• **PROBLEM STATEMENT**
Filter the lines below, copying only those with the string "what".
GIVEN RECORDS: Begin
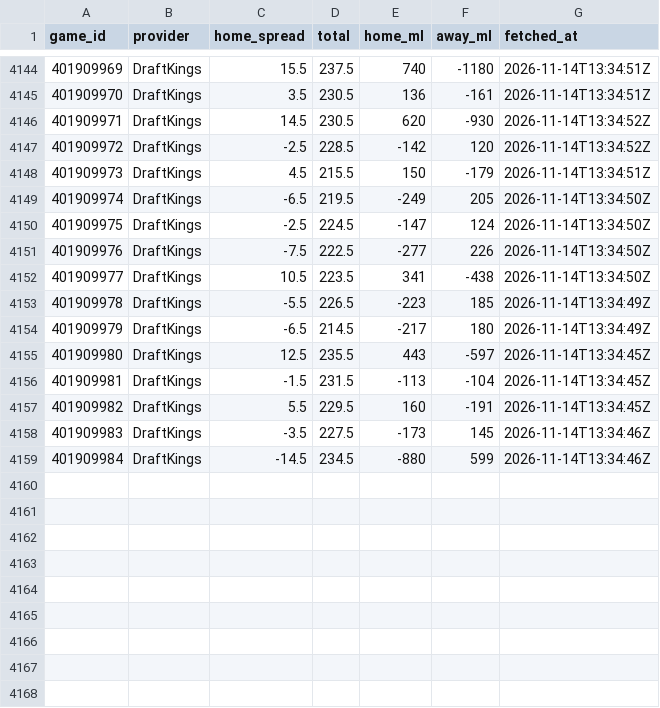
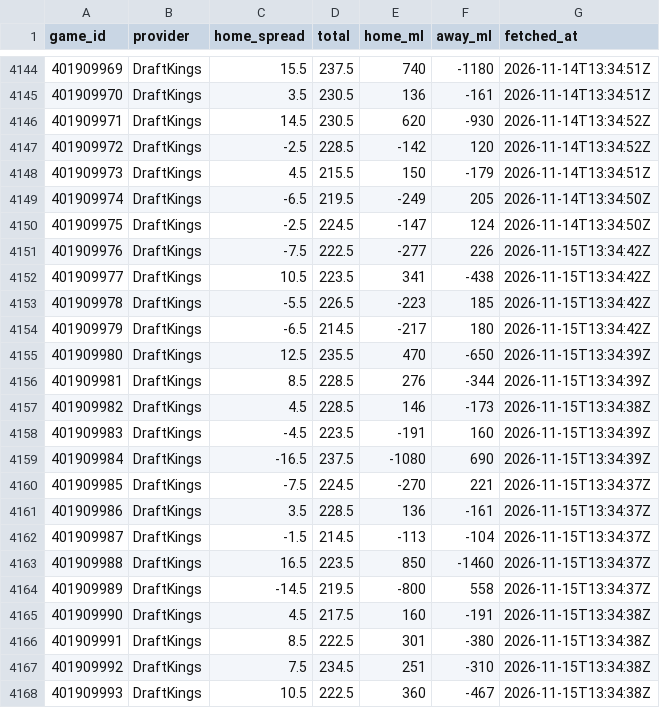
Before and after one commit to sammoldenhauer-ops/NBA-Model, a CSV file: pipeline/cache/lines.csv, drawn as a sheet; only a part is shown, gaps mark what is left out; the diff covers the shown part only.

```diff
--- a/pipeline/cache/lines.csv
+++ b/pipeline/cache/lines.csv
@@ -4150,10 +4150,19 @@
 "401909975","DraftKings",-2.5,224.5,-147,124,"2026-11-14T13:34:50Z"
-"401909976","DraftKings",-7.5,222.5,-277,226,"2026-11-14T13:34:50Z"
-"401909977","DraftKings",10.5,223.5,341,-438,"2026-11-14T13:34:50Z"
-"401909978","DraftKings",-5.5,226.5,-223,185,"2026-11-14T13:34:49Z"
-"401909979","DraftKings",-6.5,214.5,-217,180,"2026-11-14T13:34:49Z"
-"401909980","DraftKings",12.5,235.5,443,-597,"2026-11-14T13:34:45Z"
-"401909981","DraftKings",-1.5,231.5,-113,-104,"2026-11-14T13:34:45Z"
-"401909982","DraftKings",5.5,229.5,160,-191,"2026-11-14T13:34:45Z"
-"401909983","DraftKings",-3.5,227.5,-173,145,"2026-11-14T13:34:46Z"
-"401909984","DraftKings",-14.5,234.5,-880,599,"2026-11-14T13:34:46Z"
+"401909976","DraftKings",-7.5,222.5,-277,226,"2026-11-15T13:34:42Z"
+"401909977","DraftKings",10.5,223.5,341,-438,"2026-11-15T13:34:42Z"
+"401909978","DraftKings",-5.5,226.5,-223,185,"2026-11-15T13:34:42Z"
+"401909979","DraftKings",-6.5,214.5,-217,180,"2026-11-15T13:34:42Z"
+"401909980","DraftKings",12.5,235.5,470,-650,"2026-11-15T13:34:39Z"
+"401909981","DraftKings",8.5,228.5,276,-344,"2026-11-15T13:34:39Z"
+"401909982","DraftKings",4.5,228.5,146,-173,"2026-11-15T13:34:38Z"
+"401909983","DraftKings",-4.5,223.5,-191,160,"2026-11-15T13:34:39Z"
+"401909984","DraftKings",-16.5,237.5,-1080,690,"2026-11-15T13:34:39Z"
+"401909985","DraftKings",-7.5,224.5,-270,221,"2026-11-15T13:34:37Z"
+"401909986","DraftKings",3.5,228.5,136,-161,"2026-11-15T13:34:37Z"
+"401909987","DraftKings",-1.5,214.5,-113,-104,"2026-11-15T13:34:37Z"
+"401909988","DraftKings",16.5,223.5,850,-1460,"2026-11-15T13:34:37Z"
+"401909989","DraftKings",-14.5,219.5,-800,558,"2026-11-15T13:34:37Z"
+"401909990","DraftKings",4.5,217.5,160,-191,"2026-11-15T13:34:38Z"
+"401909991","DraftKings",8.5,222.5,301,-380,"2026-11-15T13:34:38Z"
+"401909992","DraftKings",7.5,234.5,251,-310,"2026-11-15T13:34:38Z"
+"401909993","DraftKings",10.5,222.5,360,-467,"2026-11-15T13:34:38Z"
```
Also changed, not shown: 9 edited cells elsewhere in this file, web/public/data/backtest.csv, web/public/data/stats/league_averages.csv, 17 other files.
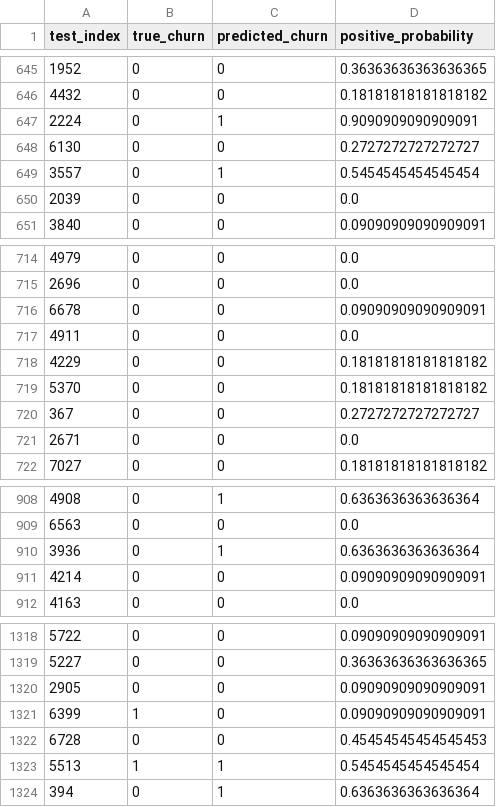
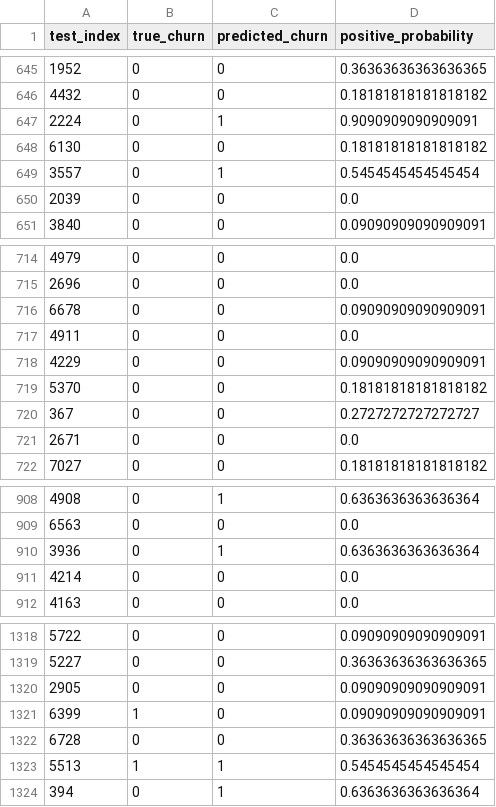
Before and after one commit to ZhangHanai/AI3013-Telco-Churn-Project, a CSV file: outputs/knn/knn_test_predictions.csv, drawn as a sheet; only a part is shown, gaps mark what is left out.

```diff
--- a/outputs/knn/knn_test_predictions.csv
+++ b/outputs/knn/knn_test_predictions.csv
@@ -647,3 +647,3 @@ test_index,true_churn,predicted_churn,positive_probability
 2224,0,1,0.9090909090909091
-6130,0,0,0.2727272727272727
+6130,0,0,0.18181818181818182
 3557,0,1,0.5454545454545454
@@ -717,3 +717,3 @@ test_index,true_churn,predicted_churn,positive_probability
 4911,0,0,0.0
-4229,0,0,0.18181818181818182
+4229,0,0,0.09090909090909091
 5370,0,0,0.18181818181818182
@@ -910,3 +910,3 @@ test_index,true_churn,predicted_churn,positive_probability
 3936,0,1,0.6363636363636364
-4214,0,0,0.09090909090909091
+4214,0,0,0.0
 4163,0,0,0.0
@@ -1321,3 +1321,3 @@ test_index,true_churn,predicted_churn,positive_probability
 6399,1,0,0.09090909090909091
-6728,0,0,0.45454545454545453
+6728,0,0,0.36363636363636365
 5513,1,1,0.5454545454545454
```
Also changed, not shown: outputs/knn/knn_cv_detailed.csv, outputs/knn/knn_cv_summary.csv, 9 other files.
GIVEN RECORDS: End
• **RESULT OF THIS EXERCISE**
Before and after one commit to sammoldenhauer-ops/NBA-Model, a CSV file: pipeline/cache/lines.csv, drawn as a sheet; only a part is shown, gaps mark what is left out; the diff covers the shown part only.
Before and after one commit to ZhangHanai/AI3013-Telco-Churn-Project, a CSV file: outputs/knn/knn_test_predictions.csv, drawn as a sheet; only a part is shown, gaps mark what is left out.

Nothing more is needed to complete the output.